“Isolating that development one neighborhood at a time is pitting one neighborhood against the world,” he said. “Let’s have a plan where places like Bay Ridge and Canarsie, that have never seen rezoning, contribute to the growth of city as much as Williamsburg and Bushwick. The burden of bailing out the city related to housing is falling on poor black and brown communities.”
Reynoso also wants to bulk up the borough’s planning office with more staff and use the bully pulpit of the office to weigh in on improving transit and easing congestion with a rapid bus line and safe pedestrian intersections on Atlantic Avenue.
“There are several main arteries and we need to think about how we would make them central to how we move around Brooklyn, he said. “Right now, it’s every councilman for themselves and every neighborhood for itself.”
The mayor’s political career may be coming to an end next year, but the city first lady’s might just be getting started.
McCray has made no secret of her ambition for higher office once her family leaves Gracie Mansion, and the borough presidency is her likeliest seat.
De Blasio has been quietly pushing her candidacy, even dangling a cross-endorsement to Eric Adams, according to the Daily News. And his top legislative aide was recently hired by the Brooklyn Democratic Party, deepening the relationship between the first family and the party’s new chairwoman Rodneyse Bichotte, paving the way for McCray to secure county support.
McCray, who lived in Park Slope for decades, could simultaneously appeal to voters in central and brownstone Brooklyn, where most of the borough’s Democratic support is concentrated.
And de Blasio is likely to tap his network of donors — many of whom are from the real estate industry who have given to his presidential campaign and political nonprofit groups — to help his spouse’s cause although his leverage over donors and organized labor has diminished.
“Chirlane throws a monkey wrench in for any of those other candidates, but the mayor has no friends,” said one Democratic consultant who isn’t working with anyone in the race. “I don’t think anyone is bending backwards to help Chirlane.
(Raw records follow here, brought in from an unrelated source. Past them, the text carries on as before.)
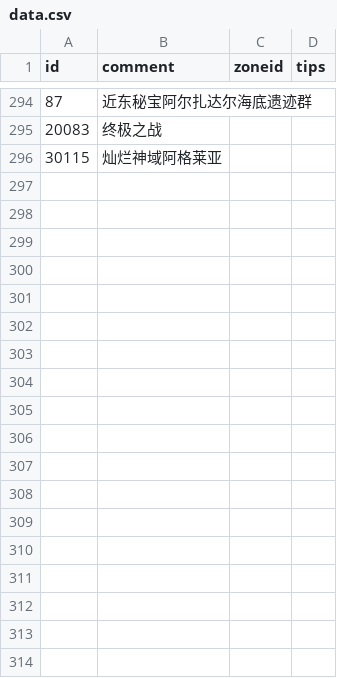
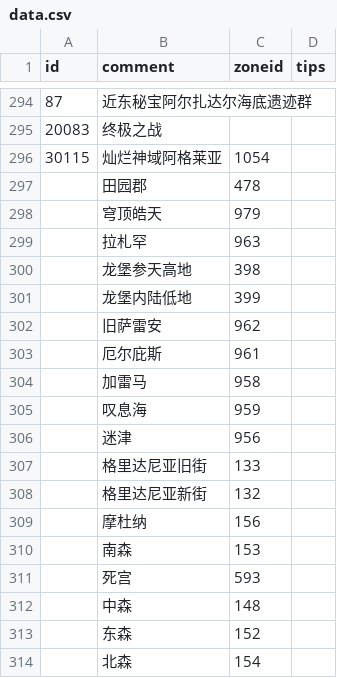
Before and after one commit to Aye10032/ffxiv-instance-helper, a CSV file: data.csv, drawn as a sheet; only a part is shown, gaps mark what is left out; the diff covers the shown part only.

Commit message:
更新副本信息

```diff
--- a/data.csv
+++ b/data.csv
@@ -295,2 +295,20 @@
 20083,终极之战,,
-30115,灿烂神域阿格莱亚,,
+30115,灿烂神域阿格莱亚,1054,
+,田园郡,478,
+,穹顶皓天,979,
+,拉札罕,963,
+,龙堡参天高地,398,
+,龙堡内陆低地,399,
+,旧萨雷安,962,
+,厄尔庇斯,961,
+,加雷马,958,
+,叹息海,959,
+,迷津,956,
+,格里达尼亚旧街,133,
+,格里达尼亚新街,132,
+,摩杜纳,156,
+,南森,153,
+,死宫,593,
+,中森,148,
+,东森,152,
+,北森,154,
```
Also changed, not shown: 9 added rows and 14 edited cells elsewhere in this file.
He’s a lame duck; he’s out of office by the time that person takes over.”
Her stance on housing and land-use policy is not as well known as her views on health care and the arts. Mental health remains her signature issue, although her $850 million ThriveNYC initiative, which she has led since 2015, has come under heavy criticism from budget watchdogs and council members for its questionable effectiveness.
In the meantime, McCray has already stepped up her presence in Brooklyn. She announced plans to lead a mental health initiative for new parents on a new mental health podcast with BRIC President Kristina Newman-Scott at the nonprofit arts organization’s Fulton Street headquarters. The $9 million initiative will exist separately from ThriveNYC.
Once she gets on the campaign trail, McCray will find she will have to answer for the mayor’s unpopular rezoning efforts in multiple communities while authoring a vision of Brooklyn’s future. (McCray could not be reached by press time.)
And other potential candidates — such as Brooklyn Assemblywoman Jo Anne Simon — could be waiting as well.
“I would be very surprised to see if a state legislator, especially a person of color, did not start looking at that race very soon,” the consultant said.
Update: This story mistakenly said that the date of the primary was September, not June the actual date.